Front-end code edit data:
%%

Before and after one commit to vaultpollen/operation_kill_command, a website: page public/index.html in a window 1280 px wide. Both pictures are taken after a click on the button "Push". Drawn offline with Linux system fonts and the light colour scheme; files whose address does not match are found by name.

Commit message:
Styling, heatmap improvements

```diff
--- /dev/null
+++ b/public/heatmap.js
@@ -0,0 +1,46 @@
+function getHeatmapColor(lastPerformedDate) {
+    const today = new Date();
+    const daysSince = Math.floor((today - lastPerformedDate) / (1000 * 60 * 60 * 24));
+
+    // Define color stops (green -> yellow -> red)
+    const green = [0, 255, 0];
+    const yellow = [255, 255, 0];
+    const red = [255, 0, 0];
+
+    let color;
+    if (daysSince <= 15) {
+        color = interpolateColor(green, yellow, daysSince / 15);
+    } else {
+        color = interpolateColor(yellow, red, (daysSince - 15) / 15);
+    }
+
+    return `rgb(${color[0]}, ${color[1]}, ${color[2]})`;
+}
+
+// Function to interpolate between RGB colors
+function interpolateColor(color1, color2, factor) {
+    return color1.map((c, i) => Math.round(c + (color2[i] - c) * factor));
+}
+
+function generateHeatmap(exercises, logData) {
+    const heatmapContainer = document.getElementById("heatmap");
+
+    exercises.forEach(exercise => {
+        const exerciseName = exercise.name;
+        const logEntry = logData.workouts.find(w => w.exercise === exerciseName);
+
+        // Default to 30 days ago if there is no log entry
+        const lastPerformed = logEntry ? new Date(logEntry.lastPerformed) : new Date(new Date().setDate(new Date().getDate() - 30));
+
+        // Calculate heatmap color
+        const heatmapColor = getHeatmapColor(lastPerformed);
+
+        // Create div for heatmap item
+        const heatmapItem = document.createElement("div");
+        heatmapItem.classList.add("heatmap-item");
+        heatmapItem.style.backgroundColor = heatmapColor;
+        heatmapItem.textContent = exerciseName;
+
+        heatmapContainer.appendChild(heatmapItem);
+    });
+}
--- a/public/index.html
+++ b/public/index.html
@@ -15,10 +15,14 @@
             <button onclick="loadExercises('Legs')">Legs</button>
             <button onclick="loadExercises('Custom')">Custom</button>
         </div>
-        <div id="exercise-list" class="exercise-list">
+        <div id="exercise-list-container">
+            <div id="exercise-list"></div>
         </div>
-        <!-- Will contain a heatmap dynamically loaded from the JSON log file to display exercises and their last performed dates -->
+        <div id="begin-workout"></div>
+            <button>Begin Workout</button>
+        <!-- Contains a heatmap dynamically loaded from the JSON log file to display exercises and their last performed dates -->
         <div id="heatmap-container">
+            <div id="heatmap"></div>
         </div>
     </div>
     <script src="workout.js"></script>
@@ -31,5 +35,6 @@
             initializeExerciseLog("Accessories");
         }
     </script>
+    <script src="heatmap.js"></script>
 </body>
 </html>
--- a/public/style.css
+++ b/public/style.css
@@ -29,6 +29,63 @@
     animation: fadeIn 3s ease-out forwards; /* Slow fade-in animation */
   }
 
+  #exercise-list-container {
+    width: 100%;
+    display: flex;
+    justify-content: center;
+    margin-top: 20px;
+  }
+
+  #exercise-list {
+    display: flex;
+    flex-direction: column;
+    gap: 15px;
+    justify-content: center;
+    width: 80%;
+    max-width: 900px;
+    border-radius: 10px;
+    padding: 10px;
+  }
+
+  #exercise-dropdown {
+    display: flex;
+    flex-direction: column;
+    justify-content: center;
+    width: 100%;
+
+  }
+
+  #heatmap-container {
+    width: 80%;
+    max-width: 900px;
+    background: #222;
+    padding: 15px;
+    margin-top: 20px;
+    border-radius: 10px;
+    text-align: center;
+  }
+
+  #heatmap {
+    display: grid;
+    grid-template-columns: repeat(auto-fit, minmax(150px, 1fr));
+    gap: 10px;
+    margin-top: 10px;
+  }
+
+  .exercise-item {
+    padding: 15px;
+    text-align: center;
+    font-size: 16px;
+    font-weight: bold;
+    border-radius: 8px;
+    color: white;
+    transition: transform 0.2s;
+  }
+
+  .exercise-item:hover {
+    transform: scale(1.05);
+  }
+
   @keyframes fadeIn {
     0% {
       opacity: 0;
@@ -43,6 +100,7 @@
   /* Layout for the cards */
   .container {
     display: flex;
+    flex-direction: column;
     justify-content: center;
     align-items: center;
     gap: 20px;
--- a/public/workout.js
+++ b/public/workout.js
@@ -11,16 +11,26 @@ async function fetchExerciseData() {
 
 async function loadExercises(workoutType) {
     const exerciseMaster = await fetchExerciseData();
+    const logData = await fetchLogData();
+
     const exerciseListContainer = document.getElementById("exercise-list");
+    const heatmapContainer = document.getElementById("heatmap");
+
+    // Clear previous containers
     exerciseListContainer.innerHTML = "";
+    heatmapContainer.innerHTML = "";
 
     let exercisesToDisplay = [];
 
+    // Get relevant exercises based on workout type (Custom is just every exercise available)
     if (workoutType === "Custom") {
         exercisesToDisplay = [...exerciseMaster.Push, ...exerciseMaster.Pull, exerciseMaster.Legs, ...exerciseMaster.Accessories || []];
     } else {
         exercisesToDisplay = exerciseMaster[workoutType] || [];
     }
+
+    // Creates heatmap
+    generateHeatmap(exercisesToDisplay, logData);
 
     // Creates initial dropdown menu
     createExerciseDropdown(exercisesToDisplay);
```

%%

• _What you are asked to do_
Every line that contains "public" should be copied out of the data.

• _Exercise solution_
Before and after one commit to vaultpollen/operation_kill_command, a website: page public/index.html in a window 1280 px wide. Both pictures are taken after a click on the button "Push". Drawn offline with Linux system fonts and the light colour scheme; files whose address does not match are found by name.
+++ b/public/heatmap.js
--- a/public/index.html
+++ b/public/index.html
--- a/public/style.css
+++ b/public/style.css
--- a/public/workout.js
+++ b/public/workout.js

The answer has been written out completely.